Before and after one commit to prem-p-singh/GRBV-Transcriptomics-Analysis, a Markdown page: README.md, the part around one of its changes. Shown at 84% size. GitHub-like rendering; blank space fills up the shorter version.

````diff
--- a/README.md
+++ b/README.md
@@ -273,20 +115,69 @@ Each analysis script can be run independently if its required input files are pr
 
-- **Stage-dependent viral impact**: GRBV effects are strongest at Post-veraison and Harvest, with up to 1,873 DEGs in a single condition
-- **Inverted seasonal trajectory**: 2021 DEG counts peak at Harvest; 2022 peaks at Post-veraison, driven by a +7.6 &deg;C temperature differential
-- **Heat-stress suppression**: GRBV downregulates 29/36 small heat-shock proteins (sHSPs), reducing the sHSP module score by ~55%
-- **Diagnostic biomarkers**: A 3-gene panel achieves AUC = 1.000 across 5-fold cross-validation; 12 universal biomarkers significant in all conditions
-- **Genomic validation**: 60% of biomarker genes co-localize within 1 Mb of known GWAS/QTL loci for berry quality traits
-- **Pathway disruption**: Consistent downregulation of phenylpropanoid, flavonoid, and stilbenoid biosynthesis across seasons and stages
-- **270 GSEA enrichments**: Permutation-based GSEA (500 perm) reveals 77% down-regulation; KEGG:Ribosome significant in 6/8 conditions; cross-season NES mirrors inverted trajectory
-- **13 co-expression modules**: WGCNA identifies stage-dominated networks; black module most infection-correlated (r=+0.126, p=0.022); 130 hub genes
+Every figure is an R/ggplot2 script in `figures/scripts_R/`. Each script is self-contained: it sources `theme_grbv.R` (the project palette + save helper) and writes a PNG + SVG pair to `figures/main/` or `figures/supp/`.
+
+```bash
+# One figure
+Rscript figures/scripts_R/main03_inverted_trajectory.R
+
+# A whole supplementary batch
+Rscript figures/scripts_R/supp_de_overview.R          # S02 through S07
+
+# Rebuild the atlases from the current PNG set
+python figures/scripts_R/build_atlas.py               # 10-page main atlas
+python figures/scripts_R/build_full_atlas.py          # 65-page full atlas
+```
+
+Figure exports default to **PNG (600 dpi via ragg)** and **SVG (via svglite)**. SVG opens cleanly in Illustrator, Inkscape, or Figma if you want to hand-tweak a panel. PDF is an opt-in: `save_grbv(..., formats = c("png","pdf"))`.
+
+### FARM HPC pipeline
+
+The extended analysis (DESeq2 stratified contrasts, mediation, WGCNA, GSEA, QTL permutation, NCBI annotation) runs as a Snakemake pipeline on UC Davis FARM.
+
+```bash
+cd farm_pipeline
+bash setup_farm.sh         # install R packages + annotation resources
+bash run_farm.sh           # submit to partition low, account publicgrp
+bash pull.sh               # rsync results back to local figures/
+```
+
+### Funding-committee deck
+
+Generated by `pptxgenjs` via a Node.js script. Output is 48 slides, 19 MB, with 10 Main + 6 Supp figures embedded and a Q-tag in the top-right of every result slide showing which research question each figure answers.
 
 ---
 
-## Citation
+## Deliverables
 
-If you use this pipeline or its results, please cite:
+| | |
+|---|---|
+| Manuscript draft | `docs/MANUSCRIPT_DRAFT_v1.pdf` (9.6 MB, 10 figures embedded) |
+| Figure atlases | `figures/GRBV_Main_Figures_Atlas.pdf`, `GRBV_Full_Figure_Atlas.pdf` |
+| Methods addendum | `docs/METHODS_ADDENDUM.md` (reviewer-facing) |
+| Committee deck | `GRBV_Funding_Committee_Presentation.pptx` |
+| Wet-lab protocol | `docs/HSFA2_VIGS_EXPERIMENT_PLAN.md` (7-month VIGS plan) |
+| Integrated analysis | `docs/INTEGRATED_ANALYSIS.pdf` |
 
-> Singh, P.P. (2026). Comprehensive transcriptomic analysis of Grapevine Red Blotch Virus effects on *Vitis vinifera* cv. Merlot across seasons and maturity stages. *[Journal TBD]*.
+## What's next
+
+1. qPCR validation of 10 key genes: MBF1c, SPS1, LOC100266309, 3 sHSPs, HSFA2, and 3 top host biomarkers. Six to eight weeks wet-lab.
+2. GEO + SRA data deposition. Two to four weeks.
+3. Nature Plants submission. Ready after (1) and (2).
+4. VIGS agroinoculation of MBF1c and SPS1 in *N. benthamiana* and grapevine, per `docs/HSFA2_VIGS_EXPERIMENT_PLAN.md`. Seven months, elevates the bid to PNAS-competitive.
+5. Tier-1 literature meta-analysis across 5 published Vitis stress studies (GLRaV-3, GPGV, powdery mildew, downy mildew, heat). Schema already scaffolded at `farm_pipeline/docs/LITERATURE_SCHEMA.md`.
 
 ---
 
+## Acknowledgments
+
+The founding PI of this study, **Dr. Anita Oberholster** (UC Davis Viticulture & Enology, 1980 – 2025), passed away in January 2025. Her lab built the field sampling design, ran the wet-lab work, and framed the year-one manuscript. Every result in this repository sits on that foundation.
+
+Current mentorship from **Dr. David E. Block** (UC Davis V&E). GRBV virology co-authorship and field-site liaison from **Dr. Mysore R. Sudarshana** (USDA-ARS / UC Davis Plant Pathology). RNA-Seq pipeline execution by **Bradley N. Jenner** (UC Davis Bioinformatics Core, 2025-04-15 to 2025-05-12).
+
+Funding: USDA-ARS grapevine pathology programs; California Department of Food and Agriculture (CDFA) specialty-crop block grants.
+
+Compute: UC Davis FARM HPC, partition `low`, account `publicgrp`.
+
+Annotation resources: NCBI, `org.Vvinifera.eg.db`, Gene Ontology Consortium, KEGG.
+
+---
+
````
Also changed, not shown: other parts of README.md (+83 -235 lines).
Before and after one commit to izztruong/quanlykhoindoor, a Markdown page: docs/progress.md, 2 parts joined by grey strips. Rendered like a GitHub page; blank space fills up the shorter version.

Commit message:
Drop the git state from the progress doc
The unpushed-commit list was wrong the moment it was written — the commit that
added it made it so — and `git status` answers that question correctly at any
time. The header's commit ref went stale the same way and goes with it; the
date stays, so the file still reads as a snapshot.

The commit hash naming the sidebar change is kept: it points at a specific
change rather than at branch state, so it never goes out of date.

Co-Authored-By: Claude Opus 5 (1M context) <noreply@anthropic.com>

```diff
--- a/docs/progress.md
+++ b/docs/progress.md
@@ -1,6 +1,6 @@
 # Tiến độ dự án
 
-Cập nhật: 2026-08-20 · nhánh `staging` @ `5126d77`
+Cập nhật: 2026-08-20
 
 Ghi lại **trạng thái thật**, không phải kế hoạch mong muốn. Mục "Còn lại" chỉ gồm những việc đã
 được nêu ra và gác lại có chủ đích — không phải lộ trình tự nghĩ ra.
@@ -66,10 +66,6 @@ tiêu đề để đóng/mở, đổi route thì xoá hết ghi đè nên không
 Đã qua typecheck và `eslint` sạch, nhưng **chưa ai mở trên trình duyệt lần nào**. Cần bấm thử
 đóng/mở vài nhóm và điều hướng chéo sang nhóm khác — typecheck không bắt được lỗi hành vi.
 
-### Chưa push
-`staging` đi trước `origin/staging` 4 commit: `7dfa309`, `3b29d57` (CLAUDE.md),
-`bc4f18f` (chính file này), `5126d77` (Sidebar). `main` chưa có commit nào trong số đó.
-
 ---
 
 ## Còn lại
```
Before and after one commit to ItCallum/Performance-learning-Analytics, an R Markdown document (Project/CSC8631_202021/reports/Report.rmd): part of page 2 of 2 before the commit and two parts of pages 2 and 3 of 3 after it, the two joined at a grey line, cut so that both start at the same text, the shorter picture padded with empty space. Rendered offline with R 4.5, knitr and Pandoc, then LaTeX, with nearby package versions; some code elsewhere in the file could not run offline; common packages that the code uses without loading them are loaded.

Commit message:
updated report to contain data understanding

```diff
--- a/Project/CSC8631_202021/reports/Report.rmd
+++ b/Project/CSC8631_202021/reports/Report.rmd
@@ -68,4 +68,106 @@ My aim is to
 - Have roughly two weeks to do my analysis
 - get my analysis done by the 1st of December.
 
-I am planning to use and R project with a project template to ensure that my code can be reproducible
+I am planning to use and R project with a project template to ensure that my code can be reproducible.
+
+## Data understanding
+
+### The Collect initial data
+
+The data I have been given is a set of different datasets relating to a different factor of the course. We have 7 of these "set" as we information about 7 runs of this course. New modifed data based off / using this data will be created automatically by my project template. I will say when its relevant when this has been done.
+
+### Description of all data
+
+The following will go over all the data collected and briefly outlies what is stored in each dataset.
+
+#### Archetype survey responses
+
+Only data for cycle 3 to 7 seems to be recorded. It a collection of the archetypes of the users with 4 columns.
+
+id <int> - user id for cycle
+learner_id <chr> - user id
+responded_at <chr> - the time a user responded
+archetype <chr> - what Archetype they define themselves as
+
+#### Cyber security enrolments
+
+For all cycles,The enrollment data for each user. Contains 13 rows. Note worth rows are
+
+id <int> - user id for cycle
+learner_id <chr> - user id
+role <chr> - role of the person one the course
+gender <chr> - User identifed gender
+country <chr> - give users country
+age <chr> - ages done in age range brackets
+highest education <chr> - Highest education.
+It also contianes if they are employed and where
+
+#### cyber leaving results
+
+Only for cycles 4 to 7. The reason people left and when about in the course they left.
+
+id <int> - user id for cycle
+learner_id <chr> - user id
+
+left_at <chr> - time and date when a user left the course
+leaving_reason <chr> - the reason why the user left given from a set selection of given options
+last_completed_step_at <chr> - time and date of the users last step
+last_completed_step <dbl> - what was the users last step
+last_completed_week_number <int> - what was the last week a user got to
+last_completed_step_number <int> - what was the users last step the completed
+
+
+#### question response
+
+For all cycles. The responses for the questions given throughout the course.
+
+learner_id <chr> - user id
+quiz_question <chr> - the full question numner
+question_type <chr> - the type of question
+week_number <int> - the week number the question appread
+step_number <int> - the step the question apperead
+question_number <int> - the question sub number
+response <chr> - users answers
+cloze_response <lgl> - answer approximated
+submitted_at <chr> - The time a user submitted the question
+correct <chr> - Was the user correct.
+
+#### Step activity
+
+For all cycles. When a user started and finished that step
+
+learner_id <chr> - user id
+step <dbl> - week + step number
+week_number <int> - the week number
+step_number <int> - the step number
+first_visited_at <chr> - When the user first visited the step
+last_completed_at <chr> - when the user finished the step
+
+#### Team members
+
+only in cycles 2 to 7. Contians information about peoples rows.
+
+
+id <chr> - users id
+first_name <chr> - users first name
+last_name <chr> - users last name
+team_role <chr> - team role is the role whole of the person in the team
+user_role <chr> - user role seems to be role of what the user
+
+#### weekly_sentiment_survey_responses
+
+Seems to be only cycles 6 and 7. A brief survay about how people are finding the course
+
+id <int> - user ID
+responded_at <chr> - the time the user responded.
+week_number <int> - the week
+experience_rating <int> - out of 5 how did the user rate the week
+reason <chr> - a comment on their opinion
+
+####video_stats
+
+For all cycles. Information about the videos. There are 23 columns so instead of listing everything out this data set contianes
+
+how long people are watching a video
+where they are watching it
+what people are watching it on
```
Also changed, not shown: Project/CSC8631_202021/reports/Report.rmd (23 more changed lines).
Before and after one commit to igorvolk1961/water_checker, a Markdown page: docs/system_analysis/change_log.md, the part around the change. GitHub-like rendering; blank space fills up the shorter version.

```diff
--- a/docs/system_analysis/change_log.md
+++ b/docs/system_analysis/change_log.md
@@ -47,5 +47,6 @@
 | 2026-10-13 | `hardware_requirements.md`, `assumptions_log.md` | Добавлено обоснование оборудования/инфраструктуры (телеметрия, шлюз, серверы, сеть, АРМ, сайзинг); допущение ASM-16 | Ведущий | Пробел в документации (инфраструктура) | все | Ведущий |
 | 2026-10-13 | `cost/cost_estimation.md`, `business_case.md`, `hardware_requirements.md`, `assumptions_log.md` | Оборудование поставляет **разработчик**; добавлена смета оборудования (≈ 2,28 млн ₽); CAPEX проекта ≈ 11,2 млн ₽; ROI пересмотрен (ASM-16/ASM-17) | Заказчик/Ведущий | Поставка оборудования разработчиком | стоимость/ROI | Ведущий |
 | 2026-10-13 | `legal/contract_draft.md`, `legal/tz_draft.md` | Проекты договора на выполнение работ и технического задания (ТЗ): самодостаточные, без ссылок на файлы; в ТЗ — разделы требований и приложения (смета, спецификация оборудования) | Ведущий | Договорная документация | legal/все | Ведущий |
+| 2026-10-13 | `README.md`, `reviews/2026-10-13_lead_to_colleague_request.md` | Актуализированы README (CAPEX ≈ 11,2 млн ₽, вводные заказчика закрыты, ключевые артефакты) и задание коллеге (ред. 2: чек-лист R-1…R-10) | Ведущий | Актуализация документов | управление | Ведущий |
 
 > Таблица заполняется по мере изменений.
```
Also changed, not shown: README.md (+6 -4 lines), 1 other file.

• [What you are asked to do]
Search the material above for "results". Copy each line that has it.

• [Written reply]
+bash pull.sh               # rsync results back to local figures/
-If you use this pipeline or its results, please cite:
+#### cyber leaving results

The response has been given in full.